Positional Expletives in Danish, German, and Yiddish

Author: Stefan Müller and Bjarne Ørsnes

Subject Areas: Expletives, Danish, German, Yiddish, HPSG

This paper appeared 2011 in Stefan Müller (Ed): Proceedings of the 18th International Conference on Head-Driven Phrase Structure Grammar, University of Washington, Stanford: CSLI Publications, pages 167–187.

The paper deals with expletives that are inserted into clauses for structural reasons. We will focus on the Germanic languages Danish, German, and Yiddish. In Danish and Yiddish expletives are inserted in preverbal position in certain wh clauses: For Danish such an insertion is necessary when the subject is locally extracted from an SVO configuration in non-assertive clauses.
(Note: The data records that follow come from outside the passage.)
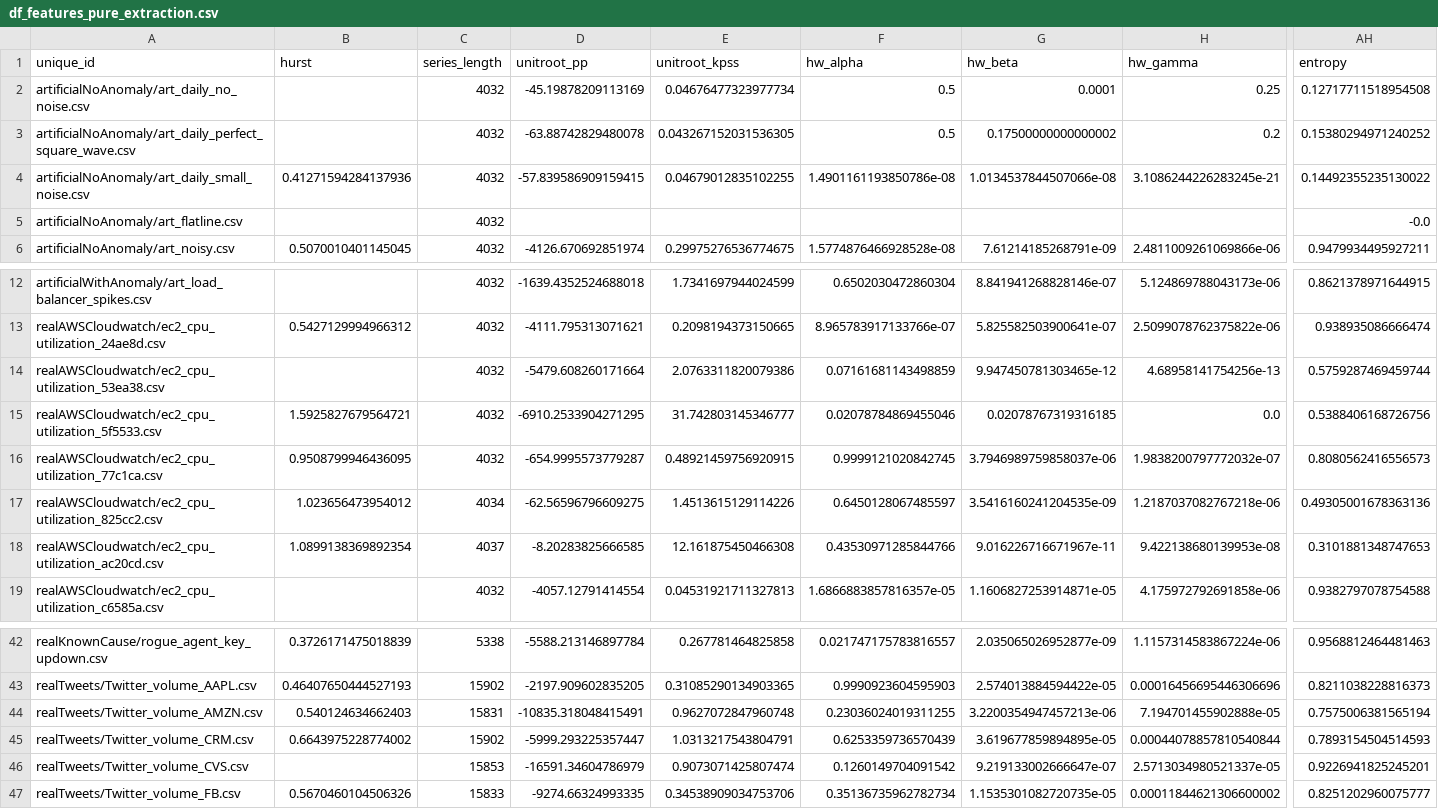
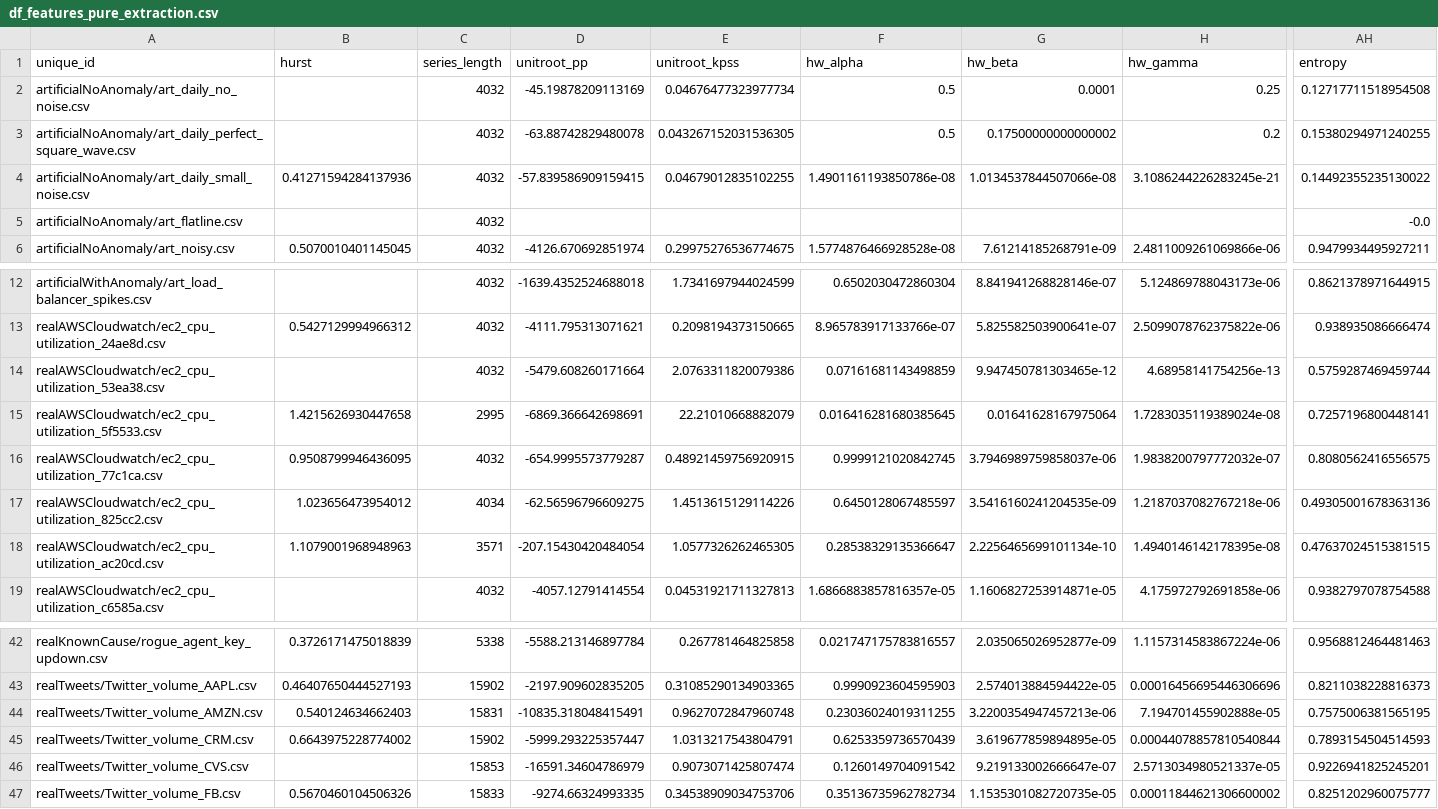
Before and after one commit to GPT-4-UOM/MetaFramework, a CSV file: notebook/dataset_preparation/df_features_pure_extraction.csv, drawn as a sheet; only a part is shown, gaps mark what is left out; the diff covers the shown part only; the diff names each change by its address in the sheet, - before the commit and + after, or states it on an @@ line.

```diff
--- a/notebook/dataset_preparation/df_features_pure_extraction.csv
+++ b/notebook/dataset_preparation/df_features_pure_extraction.csv
-AH3 (entropy): 0.15380294971240252
+AH3 (entropy): 0.15380294971240255
-B15 (hurst): 1.5925827679564721
+B15 (hurst): 1.4215626930447658
-C15 (series_length): 4032
+C15 (series_length): 2995
-D15 (unitroot_pp): -6910.2533904271295
+D15 (unitroot_pp): -6869.366642698691
-E15 (unitroot_kpss): 31.742803145346777
+E15 (unitroot_kpss): 22.21010668882079
-F15 (hw_alpha): 0.02078784869455046
+F15 (hw_alpha): 0.016416281680385645
-G15 (hw_beta): 0.02078767319316185
+G15 (hw_beta): 0.01641628167975064
-H15 (hw_gamma): 0.0
+H15 (hw_gamma): 1.7283035119389024e-08
-AH15 (entropy): 0.5388406168726756
+AH15 (entropy): 0.7257196800448141
-AH16 (entropy): 0.8080562416556573
+AH16 (entropy): 0.8080562416556575
-B18 (hurst): 1.0899138369892354
+B18 (hurst): 1.1079001968948963
-C18 (series_length): 4037
+C18 (series_length): 3571
-D18 (unitroot_pp): -8.20283825666585
+D18 (unitroot_pp): -207.15430420484054
-E18 (unitroot_kpss): 12.161875450466308
+E18 (unitroot_kpss): 1.0577326262465305
-F18 (hw_alpha): 0.43530971285844766
+F18 (hw_alpha): 0.28538329135366647
-G18 (hw_beta): 9.016226716671967e-11
+G18 (hw_beta): 2.2256465699101134e-10
-H18 (hw_gamma): 9.422138680139953e-08
+H18 (hw_gamma): 1.4940146142178395e-08
-AH18 (entropy): 0.3101881348747653
+AH18 (entropy): 0.47637024515381515
-AH44 (entropy): 0.7575006381565194
+AH44 (entropy): 0.7575006381565195
```
Also changed, not shown: 127 edited cells elsewhere in this file, notebook/dataset_preparation/cpu_results.csv, notebook/dataset_preparation/df_features_with_encoded_ranking.csv, 10 other files.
In Yiddish wh clauses are formed from a wh phrase and a V2 clause. If no element would be fronted in the embedded V2 clause, an expletive is inserted in non-assertive clauses in order to meet the V3 requirement. In addition to the embedded wh clauses, declarative V2 clauses also allow the insertion of an expletive. In Danish the expletive fills the subject position and is not necessarily fronted. In German and Yiddish the expletive has to occur in fronted position. In contrast to Danish and Yiddish, German does not insert expletives in wh clauses. They are inserted only into declarative V2 clauses in order to fulfill the V2 requirement without having to front another constituent. In this paper we try to provide an account that captures the comonnalities between the three languages while being able to account for the differences.

The analysis is part of computer-processable fragments of Danish, German, and Yiddish that share a common core.